Wednesday, December 26, 2007


I have been thinking about a couple resolutions that I really want to stick with in 2008 and have come up with a way to make it happen. Lifehacker had a great article recently about how Jerry Seinfeld used a wall calendar to prompt himself to write daily. I'll give you a link at the bottom of this post -- but stay with me for a moment. The main idea of the calendar is to put an X or a checkmark or color the box in and keep a chain of marked days for as long as you can. A more recent post revisited Jerry and featured a spreadsheet for 2008 that you can check off as you go
(again, the link will follow).

If you have the self dicsipline to carry it off alone, great; but my experience has been that if the habit I'm trying to establish becomes boring, inconveinient or too hard I can rationalize my way out of it. On the other hand, we've all probalbly read numerous times that the best way to change a habit is to get someone else involved so there will be some accountability. Here is your chance.

Even when I wasn't employed by Google I was a huge fan of their products. Now, with the disclaimer out of the way: Google Docs is the perfect place to put the Seinfeldian calendar to use because I can share the documents with whoever I want, be it a friend, my two brothers-in-law or the world.

Here's how I'm going to use it: I've created an example spreadsheet that you can see HERE. As I make it through a day where I've accomplished the goal for my resolution, I'll fill in the box for that day with a Fill Color. Feel free to copy the data and paste it into your own spreadsheet, download the one that Lifehacker recomends or you can make your own and share it in Google Docs.

So, want to make sure you read the Bible, exercise, spend 10 minutes on your finances, do something nice for someone else or accomplish some other positive activity every day? Create and share the spreadsheet. Want to mark off the days that you don't practice the habit that you're trying to quit (like watching TV more than an hour a day, etc.)? Create and share the spreadsheet. The nice thing about sharing the data is that you never know if the person you're including will be checking up on you or not. If you decide to quit and delete the sheet, they'll be able to bug you about it.

Give it a try. Do your best to keep the chain of marked days going and make sure you include someone to encourage you on the path.

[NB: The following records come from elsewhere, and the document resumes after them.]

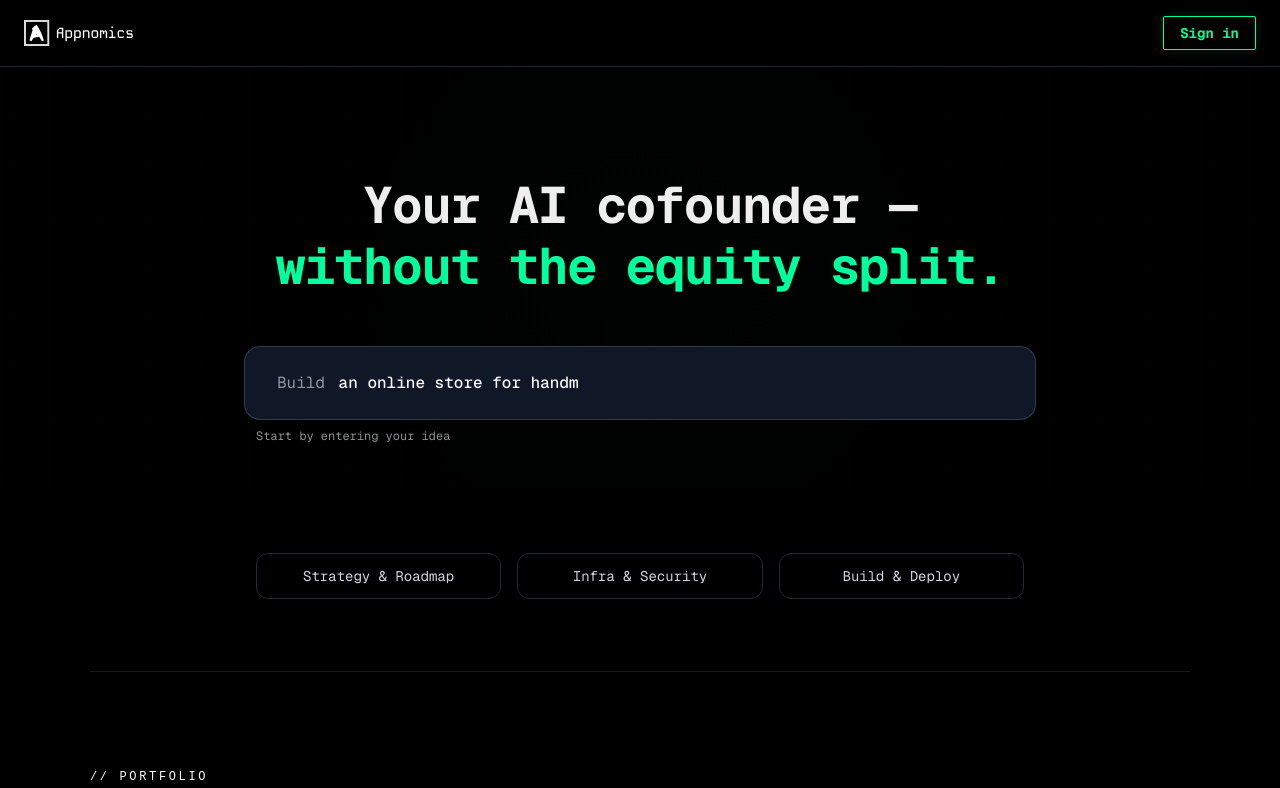
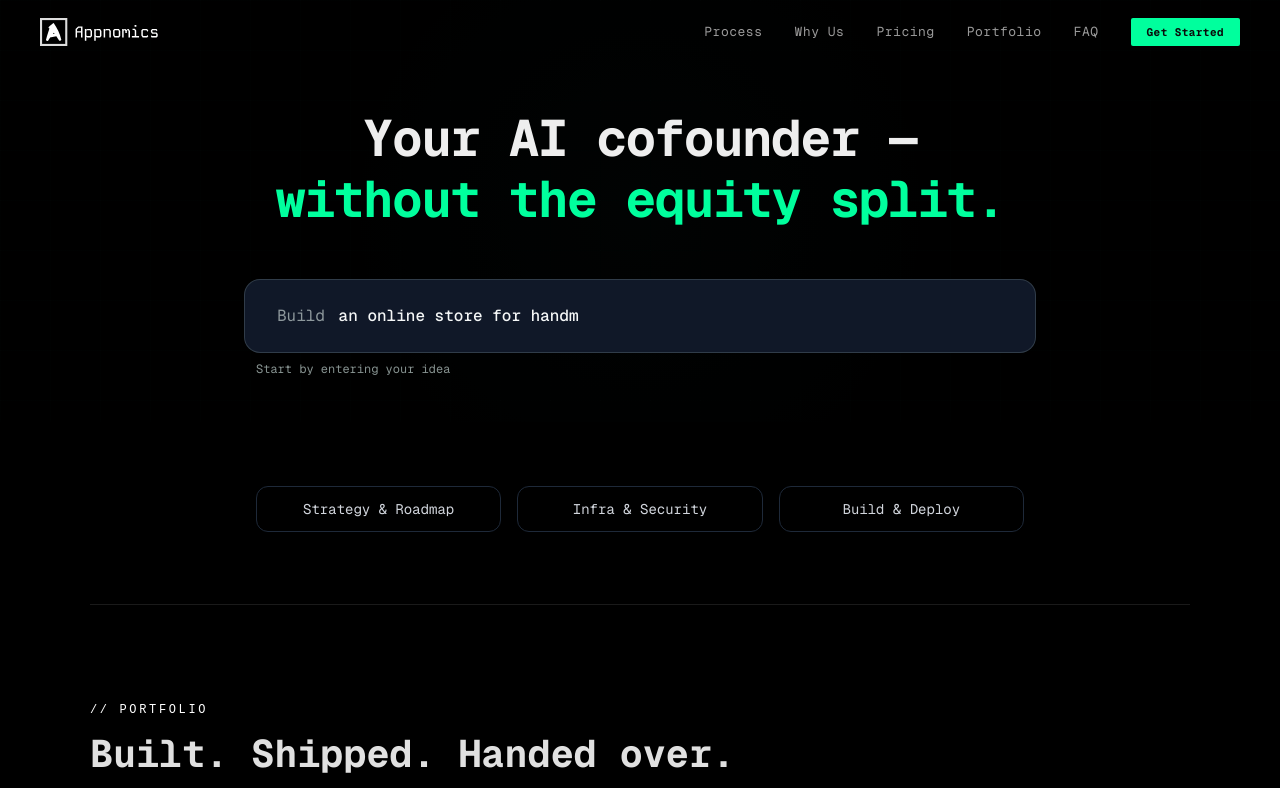
Before and after one commit to rup2701/appnomics-landing, a Next.js app: page / in a window 1280 px wide. Shown: the top 788 px of the page. Built offline with nearby package versions, Linux system fonts and the light colour scheme.

Commit message:
feat: Implement responsive Navbar component and add section IDs for smooth scrolling

```diff
--- a/app/globals.css
+++ b/app/globals.css
@@ -23,4 +23,5 @@ body {
   background: var(--background);
   color: var(--foreground);
   font-family: Arial, Helvetica, sans-serif;
+  overflow-x: clip;
 }
--- a/app/page.tsx
+++ b/app/page.tsx
@@ -12,6 +12,7 @@ import CTASection from '@/components/sections/CTASection';
 import StudioOSSection from '@/components/sections/StudioOSSection';
 import FAQSection from '@/components/sections/FAQSection';
 import Footer from '@/components/sections/Footer';
+import Navbar from '@/components/Navbar';
 
 
 
@@ -34,10 +35,12 @@ export default function Home() {
   // };
 
   return (
+    <>
+      <Navbar />
       <main className="min-h-screen bg-black text-white font-mono flex flex-col">
 
         {/* Navbar */}
-      <nav className="flex items-center justify-between px-6 py-4 border-b border-gray-800">
+        {/* <nav className="flex items-center justify-between px-6 py-4 border-b border-gray-800">
           <span>
             <Image
               src='/appnomics-1.svg'
@@ -59,7 +62,7 @@ export default function Home() {
               Sign in
             </Link>
           </button>
-      </nav>
+        </nav> */}
 
         <DynamicHero />
 
@@ -91,7 +94,8 @@ export default function Home() {
           <FAQSection />
           <CTASection />
         </div>
+      </main>
       <Footer />
-    </main>
+    </>
   );
 }
--- /dev/null
+++ b/components/Navbar.tsx
@@ -0,0 +1,139 @@
+import { useState, useEffect } from "react";
+import Image from "next/image";
+import Link from "next/link";
+
+// ── Navigation ─────────────────────────────────────────────────────────────
+const NAV_ITEMS = [
+  { label: "Process", href: "#process" },
+  { label: "Why Us", href: "#why-appnomics" },
+  { label: "Pricing", href: "#pricing" },
+  { label: "Portfolio", href: "#portfolio" },
+  { label: "FAQ", href: "#faq" },
+];
+
+export default function Navbar() {
+  const [isScrolled, setIsScrolled] = useState(false);
+  const [isMobileMenuOpen, setIsMobileMenuOpen] = useState(false);
+
+  useEffect(() => {
+    const handleScroll = () => {
+      setIsScrolled(window.scrollY > 10);
+    };
+    window.addEventListener("scroll", handleScroll);
+    return () => window.removeEventListener("scroll", handleScroll);
+  }, []);
+
+  const handleNavClick = (e: React.MouseEvent<HTMLAnchorElement>, href: string) => {
+    e.preventDefault();
+    const target = document.querySelector(href);
+    if (target) {
+      const offsetTop = target.getBoundingClientRect().top + window.pageYOffset - 80;
+      window.scrollTo({ top: offsetTop, behavior: "smooth" });
+    }
+    setIsMobileMenuOpen(false);
+  };
+
+  return (
+    <nav
+      className={`fixed top-0 left-0 right-0 z-50 overflow-x-clip transition-all duration-300 ${
+        isScrolled
+          ? "bg-[#0d0d0d]/95 backdrop-blur-md border-b border-[#1a1a1a]"
+          : "bg-transparent"
+      }`}
+    >
+      <div className="w-full max-w-[100vw] mx-auto px-4 sm:px-6 md:px-10 h-16 flex items-center justify-between">
+        {/* Logo */}
+        <Link
+          href="/"
+          className="flex items-center gap-2 no-underline group"
+          onClick={(e) => {
+            e.preventDefault();
+            window.scrollTo({ top: 0, behavior: "smooth" });
+          }}
+        >
+          <Image
+            src="/appnomics-1.svg"
+            alt="Appnomics"
+            height={32}
+            width={122}
+            className="h-7 w-auto"
+          />
+          <span className="text-[10px] text-[#00ff9d] font-mono font-bold tracking-[0.12em] opacity-0 group-hover:opacity-100 transition-opacity duration-300">
+            / STUDIO
+          </span>
+        </Link>
+
+        {/* Desktop Nav */}
+        <div className="hidden md:flex items-center gap-8">
+          {NAV_ITEMS.map((item) => (
+            <a
+              key={item.label}
+              href={item.href}
+              onClick={(e) => handleNavClick(e, item.href)}
+              className="text-[13px] text-[#999] font-mono hover:text-[#e0e0e0] transition-colors duration-200 no-underline tracking-[0.04em]"
+            >
+              {item.label}
+            </a>
+          ))}
+          <a
+            href="#intake"
+            onClick={(e) => handleNavClick(e, "#intake")}
+            className="text-[11px] font-bold font-mono text-[#0a0a0a] bg-[#00ff9d] px-4 py-1.5 rounded-[2px] hover:bg-[#00ff9dcc] transition-colors duration-200 no-underline tracking-[0.04em]"
+          >
+            Get Started
+          </a>
+        </div>
+
+        {/* Mobile Hamburger */}
+        <button
+          onClick={() => setIsMobileMenuOpen(!isMobileMenuOpen)}
+          className="md:hidden flex flex-col gap-1.5 p-2 text-[#e0e0e0] hover:text-[#00ff9d] transition-colors"
+          aria-label="Toggle menu"
+        >
+          <span
+            className={`block w-5 h-px bg-current transition-all duration-300 ${
+              isMobileMenuOpen ? "rotate-45 translate-y-1.5" : ""
+            }`}
+          />
+          <span
+            className={`block w-5 h-px bg-current transition-all duration-300 ${
+              isMobileMenuOpen ? "opacity-0" : ""
+            }`}
+          />
+          <span
+            className={`block w-5 h-px bg-current transition-all duration-300 ${
+              isMobileMenuOpen ? "-rotate-45 -translate-y-1.5" : ""
+            }`}
+          />
+        </button>
+      </div>
+
+      {/* Mobile Menu */}
+      <div
+        className={`md:hidden overflow-hidden transition-all duration-300 ${
+          isMobileMenuOpen ? "max-h-[400px] opacity-100" : "max-h-0 opacity-0"
+        }`}
+      >
+        <div className="bg-[#0d0d0d] border-t border-[#1a1a1a] px-4 sm:px-6 md:px-10 py-6 flex flex-col gap-4">
+          {NAV_ITEMS.map((item) => (
+            <a
+              key={item.label}
+              href={item.href}
+              onClick={(e) => handleNavClick(e, item.href)}
+              className="text-[13px] text-[#999] font-mono hover:text-[#e0e0e0] transition-colors duration-200 no-underline py-1"
+            >
+              {item.label}
+            </a>
+          ))}
+          <a
+            href="#intake"
+            onClick={(e) => handleNavClick(e, "#intake")}
+            className="text-[13px] font-bold font-mono text-[#0a0a0a] bg-[#00ff9d] px-4 py-2 rounded-[2px] hover:bg-[#00ff9dcc] transition-colors duration-200 no-underline text-center mt-2"
+          >
+            Get Started
+          </a>
+        </div>
+      </div>
+    </nav>
+  );
+}
--- a/components/sections/FAQSection.tsx
+++ b/components/sections/FAQSection.tsx
@@ -35,7 +35,7 @@ export default function FAQSection() {
   };
 
   return (
-    <section className="py-24 border-t border-[#1a1a1a]">
+    <section id='faq' className="py-24 border-t border-[#1a1a1a]">
       <div className="max-w-[860px] mx-auto px-10">
         {/* <SectionLabel centerAlign={true}>// FAQ</SectionLabel> */}
 
--- a/components/sections/PortfolioSection.tsx
+++ b/components/sections/PortfolioSection.tsx
@@ -69,7 +69,7 @@ export default function PortfolioSection() {
   const [hovered, setHovered] = useState<string | null>(null);
 
   return (
-    <section className="py-24 border-t border-[#1a1a1a]">
+    <section id='portfolio' className="py-24 border-t border-[#1a1a1a]">
       <div className="max-w-[1100px] mx-auto">
         <SectionLabel>// PORTFOLIO</SectionLabel>
         <h2 className="text-[clamp(24px,3vw,42px)] font-bold text-[#e0e0e0] mb-2 leading-[1.15] font-mono">
--- a/components/sections/PricingSection.tsx
+++ b/components/sections/PricingSection.tsx
@@ -29,7 +29,7 @@ export default function PricingSection() {
   const [selectedPlan, setSelectedPlan] = useState<"build" | "build_run">("build");
 
   return (
-    <section className="py-24 border-t border-[#1a1a1a]">
+    <section id='pricing' className="py-24 border-t border-[#1a1a1a]">
       <div className="max-w-7xl mx-auto block">
         <SectionLabel centerAlign={true}>// PRICING</SectionLabel>
         <h2
--- a/components/sections/ProcessSection.tsx
+++ b/components/sections/ProcessSection.tsx
@@ -58,7 +58,7 @@ export default function ProcessSection() {
   const [activeStep, setActiveStep] = useState<string | null>(null);
 
   return (
-    <section className="py-24 border-t border-[#1a1a1a]">
+    <section id='process' className="py-24 border-t border-[#1a1a1a]">
       <div className="max-w-[1100px] mx-auto">
         <SectionLabel>// PROCESS</SectionLabel>
         <h2 className="text-[clamp(24px,3vw,42px)] font-bold text-[#e0e0e0] mb-2 leading-[1.15] font-mono">
--- a/components/sections/StudioOSSection.tsx
+++ b/components/sections/StudioOSSection.tsx
@@ -3,7 +3,7 @@ import StudioOSMockup from "./StudioOSMockup";
 
 export default function StudioOSSection() {
   return (
-    <section className="py-24 border-t border-[#1a1a1a]">
+    <section className="hidden md:block py-24 border-t border-[#1a1a1a]">
       <div className="max-w-[1100px] mx-auto px-10">
         <SectionLabel centerAlign={true}>// STUDIO OS</SectionLabel>
 
```
Lines whose indentation alone changed are shown as unchanged.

Lifehacker article: Jerry Seinfeld's Productivity Secret

Lifehacker link to spreadsheet: The 2008 Compact Calendar Now Available

My Google Docs example: Resolutions


Noah said...

I've brought up my spreadsheet before. I don't know that I really have any resolutions as far as riding is concerned. I've found that resolving to do something that I wouldn't otherwise do actually devalues that behavior.

My spreadsheet exists so I can keep track of what I'm doing. It's public and linked from my blog to keep me accountable. Accountable for what? Accountable for not lying about my mileage and accountable for keeping it up to date, mostly.

Noah said...

Psst. Your calendar is still empty, so you're either failing at your goals, or forgot about the calendar. :P

Warren T said...

Naw, that is just a template I used as an example. I've copied it to a few other spreadsheets and am keeping those up to date.